■ **DIRECTIONS**
The records that follow must be repeated exactly as they stand.

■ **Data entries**
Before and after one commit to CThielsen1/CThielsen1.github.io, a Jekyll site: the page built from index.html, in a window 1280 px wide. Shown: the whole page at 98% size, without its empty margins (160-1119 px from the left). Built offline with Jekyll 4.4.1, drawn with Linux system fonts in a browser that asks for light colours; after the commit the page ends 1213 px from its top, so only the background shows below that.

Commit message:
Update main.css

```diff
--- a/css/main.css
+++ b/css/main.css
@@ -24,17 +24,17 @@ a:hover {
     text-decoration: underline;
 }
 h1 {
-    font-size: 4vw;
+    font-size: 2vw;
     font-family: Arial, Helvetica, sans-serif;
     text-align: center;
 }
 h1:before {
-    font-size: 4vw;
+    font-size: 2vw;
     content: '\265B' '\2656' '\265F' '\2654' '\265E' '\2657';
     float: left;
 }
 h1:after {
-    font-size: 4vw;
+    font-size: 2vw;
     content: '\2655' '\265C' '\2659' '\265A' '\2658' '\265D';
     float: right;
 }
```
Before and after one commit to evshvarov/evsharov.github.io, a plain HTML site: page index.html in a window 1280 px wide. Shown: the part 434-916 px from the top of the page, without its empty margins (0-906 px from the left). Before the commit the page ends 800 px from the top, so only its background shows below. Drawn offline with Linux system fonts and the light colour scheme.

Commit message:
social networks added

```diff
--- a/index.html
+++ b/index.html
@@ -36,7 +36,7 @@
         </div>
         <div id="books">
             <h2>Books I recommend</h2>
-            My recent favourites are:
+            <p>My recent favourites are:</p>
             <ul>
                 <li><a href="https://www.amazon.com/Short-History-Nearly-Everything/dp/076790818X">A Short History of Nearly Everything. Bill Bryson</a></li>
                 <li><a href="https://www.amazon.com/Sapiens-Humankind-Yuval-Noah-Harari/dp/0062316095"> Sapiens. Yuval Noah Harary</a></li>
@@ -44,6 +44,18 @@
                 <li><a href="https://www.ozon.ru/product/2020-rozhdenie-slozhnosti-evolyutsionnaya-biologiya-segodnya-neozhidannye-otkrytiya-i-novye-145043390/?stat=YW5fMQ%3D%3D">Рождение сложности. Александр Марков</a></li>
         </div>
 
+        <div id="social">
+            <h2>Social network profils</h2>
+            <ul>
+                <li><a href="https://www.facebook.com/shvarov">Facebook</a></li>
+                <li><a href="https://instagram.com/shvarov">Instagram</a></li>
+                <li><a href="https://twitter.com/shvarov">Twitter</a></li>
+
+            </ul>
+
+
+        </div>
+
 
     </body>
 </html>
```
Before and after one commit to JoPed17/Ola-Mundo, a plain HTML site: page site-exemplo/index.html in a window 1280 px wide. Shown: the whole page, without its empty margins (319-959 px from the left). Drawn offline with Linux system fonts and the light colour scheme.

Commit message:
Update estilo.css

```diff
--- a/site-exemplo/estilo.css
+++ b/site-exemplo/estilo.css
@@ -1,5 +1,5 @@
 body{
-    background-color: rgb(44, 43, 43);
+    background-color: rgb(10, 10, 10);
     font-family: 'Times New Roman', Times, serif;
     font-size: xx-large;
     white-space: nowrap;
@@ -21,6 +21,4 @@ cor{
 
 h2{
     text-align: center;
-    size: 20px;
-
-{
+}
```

■ **ANSWER TO THE EXERCISE**
Before and after one commit to CThielsen1/CThielsen1.github.io, a Jekyll site: the page built from index.html, in a window 1280 px wide. Shown: the whole page at 98% size, without its empty margins (160-1119 px from the left). Built offline with Jekyll 4.4.1, drawn with Linux system fonts in a browser that asks for light colours; after the commit the page ends 1213 px from its top, so only the background shows below that.

Commit message:
Update main.css

```diff
--- a/css/main.css
+++ b/css/main.css
@@ -24,17 +24,17 @@ a:hover {
     text-decoration: underline;
 }
 h1 {
-    font-size: 4vw;
+    font-size: 2vw;
     font-family: Arial, Helvetica, sans-serif;
     text-align: center;
 }
 h1:before {
-    font-size: 4vw;
+    font-size: 2vw;
     content: '\265B' '\2656' '\265F' '\2654' '\265E' '\2657';
     float: left;
 }
 h1:after {
-    font-size: 4vw;
+    font-size: 2vw;
     content: '\2655' '\265C' '\2659' '\265A' '\2658' '\265D';
     float: right;
 }
```
Before and after one commit to evshvarov/evsharov.github.io, a plain HTML site: page index.html in a window 1280 px wide. Shown: the part 434-916 px from the top of the page, without its empty margins (0-906 px from the left). Before the commit the page ends 800 px from the top, so only its background shows below. Drawn offline with Linux system fonts and the light colour scheme.

Commit message:
social networks added

```diff
--- a/index.html
+++ b/index.html
@@ -36,7 +36,7 @@
         </div>
         <div id="books">
             <h2>Books I recommend</h2>
-            My recent favourites are:
+            <p>My recent favourites are:</p>
             <ul>
                 <li><a href="https://www.amazon.com/Short-History-Nearly-Everything/dp/076790818X">A Short History of Nearly Everything. Bill Bryson</a></li>
                 <li><a href="https://www.amazon.com/Sapiens-Humankind-Yuval-Noah-Harari/dp/0062316095"> Sapiens. Yuval Noah Harary</a></li>
@@ -44,6 +44,18 @@
                 <li><a href="https://www.ozon.ru/product/2020-rozhdenie-slozhnosti-evolyutsionnaya-biologiya-segodnya-neozhidannye-otkrytiya-i-novye-145043390/?stat=YW5fMQ%3D%3D">Рождение сложности. Александр Марков</a></li>
         </div>
 
+        <div id="social">
+            <h2>Social network profils</h2>
+            <ul>
+                <li><a href="https://www.facebook.com/shvarov">Facebook</a></li>
+                <li><a href="https://instagram.com/shvarov">Instagram</a></li>
+                <li><a href="https://twitter.com/shvarov">Twitter</a></li>
+
+            </ul>
+
+
+        </div>
+
 
     </body>
 </html>
```
Before and after one commit to JoPed17/Ola-Mundo, a plain HTML site: page site-exemplo/index.html in a window 1280 px wide. Shown: the whole page, without its empty margins (319-959 px from the left). Drawn offline with Linux system fonts and the light colour scheme.

Commit message:
Update estilo.css

```diff
--- a/site-exemplo/estilo.css
+++ b/site-exemplo/estilo.css
@@ -1,5 +1,5 @@
 body{
-    background-color: rgb(44, 43, 43);
+    background-color: rgb(10, 10, 10);
     font-family: 'Times New Roman', Times, serif;
     font-size: xx-large;
     white-space: nowrap;
@@ -21,6 +21,4 @@ cor{
 
 h2{
     text-align: center;
-    size: 20px;
-
-{
+}
```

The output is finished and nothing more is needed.